Much of our early experience in developing leadership skills takes place in school.
For me, grade school leadership was about obedience to authority: The kids most able to follow rules unquestioningly were given “management responsibility” like leading the line to the lunch room, safety patrol crossing guard, the dreaded room monitor, and of course, delivering messages from the classroom to the Principal’s office. (I went to school before wired classrooms.)
Fast forward to your high school years and notice how the game changed dramatically. High school becomes an incubator for many forms of leadership. If you ask among your circle of friends you will find that a large percentage of people who took on leadership roles in high school continue to take on leadership roles in adulthood.
When considering leadership among adolescents, it is easy to focus on the protoypic captain of the sport team. But in many respects these kids were still following the rules of elementary school. They were being selected as exemplary performers. But some kids forged their own leadership path. Do you remember the name of the kid who directed the school play? Or the one who organized the fund-raising dance-a-thon? How about the editors of the yearbook or school newspaper? The student council president who organized a restructuring of campus rules? The kid who created the bike repair business? The community service club that started a reading program for underserved youth?
Somewhere in this period of adolescence, some of us learned to coordinate, to orchestrate, and to sell people a vision or outcome that is bigger than any individual can do alone. We begin to understand concepts of communication, collaboration and influencing others. What inspires this sudden burst of entrepreneurship?
The research group at The Search Institute, a not-for-profit organization that has spent the last 50 years researching and promoting better ways for communities to raise healthy youth and adolescents, has identified a list of 40 Developmental Assets instrumental in the formation of successful, healthy adolescents. Conditions supporting success include family support, caring neighborhood and school climate, a personal value of service to others, strong boundaries and expectations, the opportunity to learn and practice creative activities, a desire to achieve, social competencies, and factors supporting both a sense of purpose and a positive view of personal future.
While our data from conducting interviews with business leaders for The 8 Dimensions of Leadership is anecdotal, we found that leaders had a sense of themselves as leaders relatively early in life. Many had stories that resonate strongly with the Search Institute’s concepts of desire to achieve, awareness of a sense of purpose, and a positive view of the future.
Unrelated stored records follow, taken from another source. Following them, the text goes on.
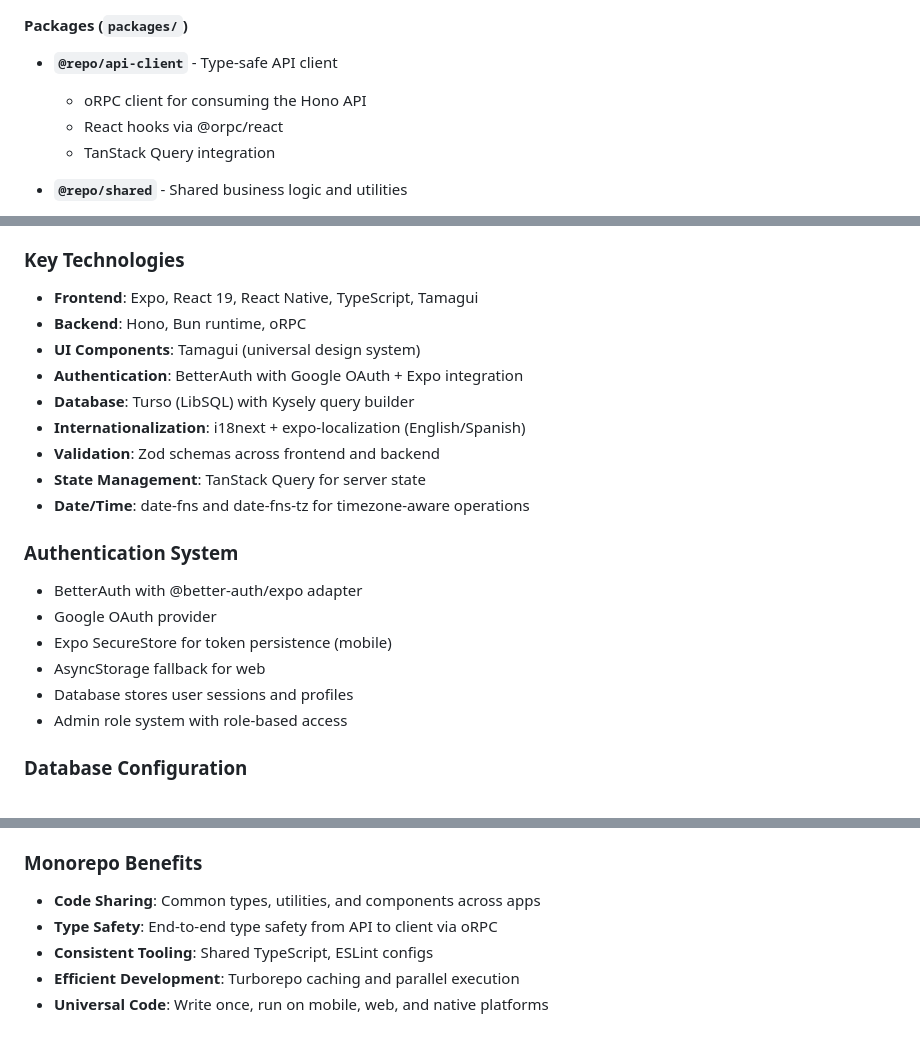
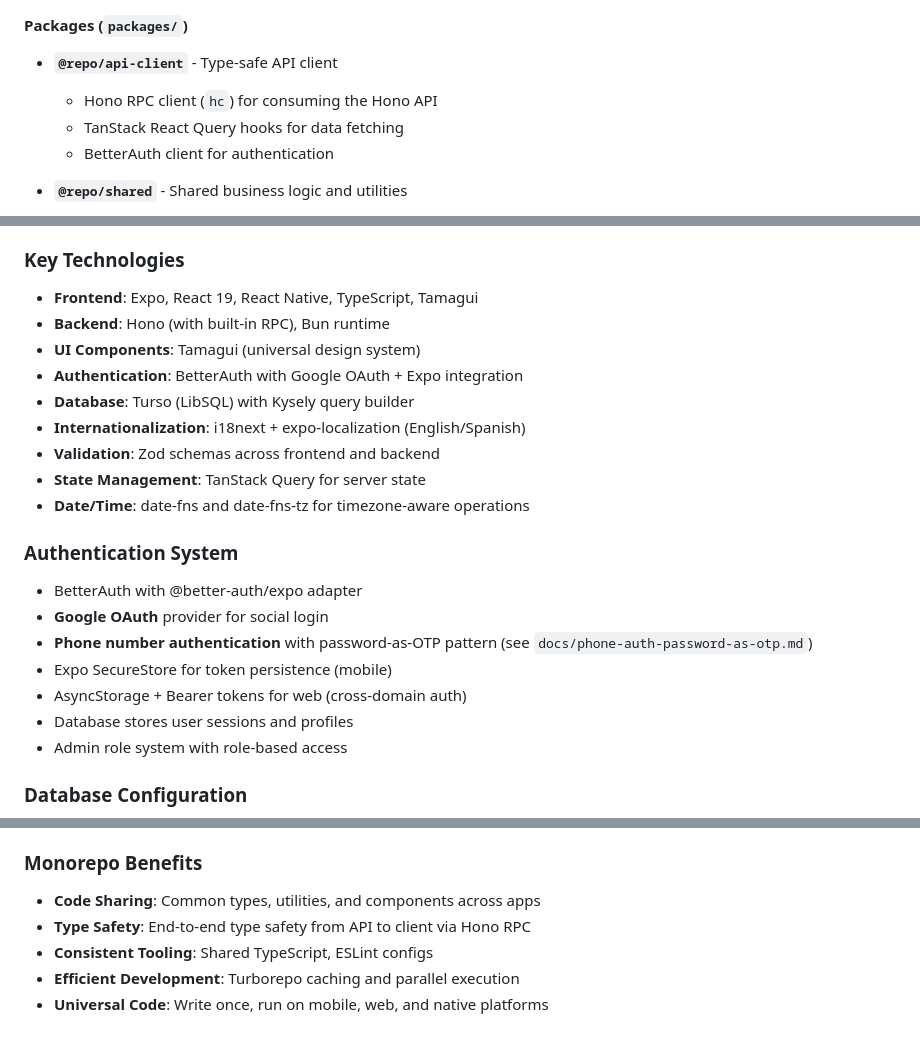
Before and after one commit to ignaguri/football-with-friends, a Markdown page: CLAUDE.md, 3 parts joined by grey strips. GitHub-like rendering.

Commit message:
docs: update CLAUDE.md with accurate technology stack
- Fix API client description: Hono RPC, not oRPC
- Add phone authentication to auth system section
- Reference new phone-auth-password-as-otp.md doc
- Clarify web auth uses Bearer tokens for cross-domain

Co-Authored-By: Claude Opus 4.5 <noreply@anthropic.com>

```diff
--- a/CLAUDE.md
+++ b/CLAUDE.md
@@ -41,9 +41,9 @@ This is a **Turborepo** monorepo using **pnpm workspaces** with the following st
 
 #### Packages (`packages/`)
 - **`@repo/api-client`** - Type-safe API client
-  - oRPC client for consuming the Hono API
-  - React hooks via @orpc/react
-  - TanStack Query integration
+  - Hono RPC client (`hc`) for consuming the Hono API
+  - TanStack React Query hooks for data fetching
+  - BetterAuth client for authentication
 
 - **`@repo/shared`** - Shared business logic and utilities
   - Domain models and types
@@ -64,7 +64,7 @@ This is a **Turborepo** monorepo using **pnpm workspaces** with the following st
 
 ### Key Technologies
 - **Frontend**: Expo, React 19, React Native, TypeScript, Tamagui
-- **Backend**: Hono, Bun runtime, oRPC
+- **Backend**: Hono (with built-in RPC), Bun runtime
 - **UI Components**: Tamagui (universal design system)
 - **Authentication**: BetterAuth with Google OAuth + Expo integration
 - **Database**: Turso (LibSQL) with Kysely query builder
@@ -75,9 +75,10 @@ This is a **Turborepo** monorepo using **pnpm workspaces** with the following st
 
 ### Authentication System
 - BetterAuth with @better-auth/expo adapter
-- Google OAuth provider
+- **Google OAuth** provider for social login
+- **Phone number authentication** with password-as-OTP pattern (see `docs/phone-auth-password-as-otp.md`)
 - Expo SecureStore for token persistence (mobile)
-- AsyncStorage fallback for web
+- AsyncStorage + Bearer tokens for web (cross-domain auth)
 - Database stores user sessions and profiles
 - Admin role system with role-based access
 
@@ -181,7 +182,7 @@ wrangler secret put GOOGLE_CLIENT_SECRET --env=preview
 
 ### Monorepo Benefits
 - **Code Sharing**: Common types, utilities, and components across apps
-- **Type Safety**: End-to-end type safety from API to client via oRPC
+- **Type Safety**: End-to-end type safety from API to client via Hono RPC
 - **Consistent Tooling**: Shared TypeScript, ESLint configs
 - **Efficient Development**: Turborepo caching and parallel execution
 - **Universal Code**: Write once, run on mobile, web, and native platforms
```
While the leaders we interviewed rarely landed in the field or profession they had imagined early in life, the desire to achieve created a focus and determination to carry them through the inevitable challenges.
I am interested in hearing your observations about leaders in their youth.